Striking while the revenue iron was hot, Coach is pushing further into China with a plan to add nearly 50 more stores. Though no doubt buoyed by the fact that sales are now at least a year ahead of schedule (on track to do $250 million in sales in fiscal 2012) Coach is not taking any chances. The company is also investing in intensive market research to determine the right product mix for the Chinese market including which materials, sizes, styles and functions buyers prefer.
The company's making a re-entry into the European market with a somewhat more conservative approach. Partnering with Printemps in France and British retailer Hackett Ltd. for Spain, Portugal, Ireland and the U.K., Coach products will be sold in shops-within-shops concepts. It's a win-win as the department stores get the goods while Coach tests products without investing in stand-alone real estate.

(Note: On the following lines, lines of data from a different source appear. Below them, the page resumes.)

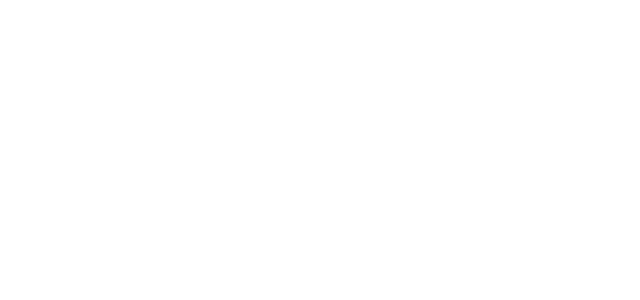
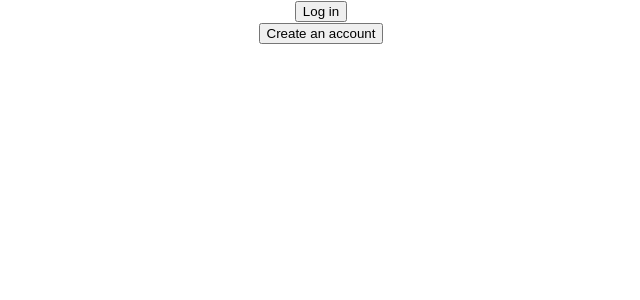
Before and after one commit to Kuoyuan-Li/GHSeportfolio, a React (Create React App) app in the folder react-flask-app/: page / in a window 1280 px wide. Shown: the top 300 px of the page, without its empty margins (319-959 px from the left). Built offline with nearby package versions, Linux system fonts and the light colour scheme.

Commit message:
add home and profile

```diff
--- a/react-flask-app/src/App.js
+++ b/react-flask-app/src/App.js
@@ -2,7 +2,8 @@
 import './App.css';
 
 import { BrowserRouter as Router, Route } from 'react-router-dom'
-//import { Login, Register } from './Components/login/index'
+import {Switch} from 'react-router-dom'
+import Home from './Components/login/index'
 import Login from './Components/login/login'
 import Register from './Components/login/register'
 import Profile from  './Components/profile/profile'
@@ -21,13 +22,6 @@
 class App extends React.Component {
     constructor(props) {
         super(props);
-        this.state = {
-            isLoginActive: true
-        }
-    }
-
-    changeState= () => {
-        this.setState((prevState) => ({isLoginActive: !prevState.isLoginActive}));
     }
 
     render() {
@@ -37,10 +31,10 @@
             <div className="App">
 
                 <div className="container">
-                    <Route path="/register" component={Register} />
-                    <Route path="/login" component={Login} />
-                    <Route path="/profile" component={Profile} />
-
+                        <Route exact path="/" component={Home} />
+                        <Route exact path="/register" component={Register} />
+                        <Route exact path="/login" component={Login} />
+                        <Route exact path="/profile" component={Profile} />
                 </div>
             </div>
 
--- a/react-flask-app/src/Components/login/index.js
+++ b/react-flask-app/src/Components/login/index.js
@@ -1,6 +1,43 @@
-import "./style.scss"
+import React, { Component } from 'react'
+import { Link } from 'react-router-dom'
 
-export { Login } from "./login";
-export { Register } from "./register"
-//export { Home } from "./home"
-//export { Navbar } from "./navbar"
+class Home extends Component {
+    constructor() {
+        super();
+        this.login = this.login.bind(this)
+        this.register = this.register.bind(this)
+    }
+
+    login (e) {
+        this.props.history.push(`/login`)
+    }
+
+    register (e) {
+        this.props.history.push(`/register`)
+    }
+
+    render () {
+
+        return (
+            <div className="container">
+                <div className="col-md-6 mt-5 mx-auto">
+                    <button onClick={this.login} className="btn btn-lg btn-primary btn-block">
+                        Log in
+                    </button>
+                </div>
+
+                <div className="col-md-6 mt-5 mx-auto">
+                    <button onClick={this.register} className="btn btn-lg btn-primary btn-block">
+                        Create an account
+                    </button>
+                </div>
+
+            </div>
+        )
+    }
+
+}
+
+
+
+export default Home
--- a/react-flask-app/src/Components/login/register.js
+++ b/react-flask-app/src/Components/login/register.js
@@ -42,7 +42,7 @@
                     username: newUser.username,
                     email: newUser.email,
                     password: newUser.password,
-                    password2: newUser. password2
+                    password2: newUser.password2
                 })
             }).then(response => response.json())
             .catch(error => console.error('Error:', error))
--- a/react-flask-app/src/Components/profile/profile.js
+++ b/react-flask-app/src/Components/profile/profile.js
@@ -1,5 +1,5 @@
 import React, { Component } from 'react'
-import jwt_decode from 'jwt-decode'
+
 class Profile extends Component {
     constructor() {
         super()
@@ -30,6 +30,7 @@
         return (
             <div className="container">
                 <div className="jumbotron mt-5">
+
                     <table className="table col-md-6 mx-auto">
                         {this.state.isLoading ?
                             <h1>Loading...</h1> :
@@ -41,6 +42,26 @@
                                 </tr>
                             </tbody>}
                     </table>
+
+
+                </div>
+
+                <div className="col-md-6 mt-5 mx-auto">
+                    <button onClick={this.jumpToView} className="btn btn-lg btn-primary btn-block">
+                        View your eportfolio
+                    </button>
+                </div>
+
+                <div className="col-md-6 mt-5 mx-auto">
+                    <button onClick={this.jumpToEdit} className="btn btn-lg btn-primary btn-block">
+                        Edit your eportfolio
+                    </button>
+                </div>
+
+                <div className="col-md-6 mt-5 mx-auto">
+                    <button onClick={this.jump} className="btn btn-lg btn-primary btn-block">
+                        View others eportfolio
+                    </button>
                 </div>
             </div>
         )
```
Also changed, not shown: react-flask-app/src/Components/login/draft.js (+8 -0 lines), react-flask-app/src/Components/profile/draft.js (added, +11 -0 lines), react-flask-app/src/Components/profile/navbar.js (renamed from react-flask-app/src/Components/login/navbar.js, +0 -18 lines).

That said, stateside, Coach is fearlessly opening a small store just for men. A tiny boutique on Bleeker Street in lower Manhattan that will feature small leather goods and travel accessories as well as footwear, jewelry and swimsuits. Though the men's side of the business is small in comparison to its women's collections, Coach's management sees this as a proving ground for developing and growing the market which -- judging by the likes of J. Crew's (JCG) foray into premium jeans and other upscale threads -- is ripe for the picking.
Image of Coach store via Coach.com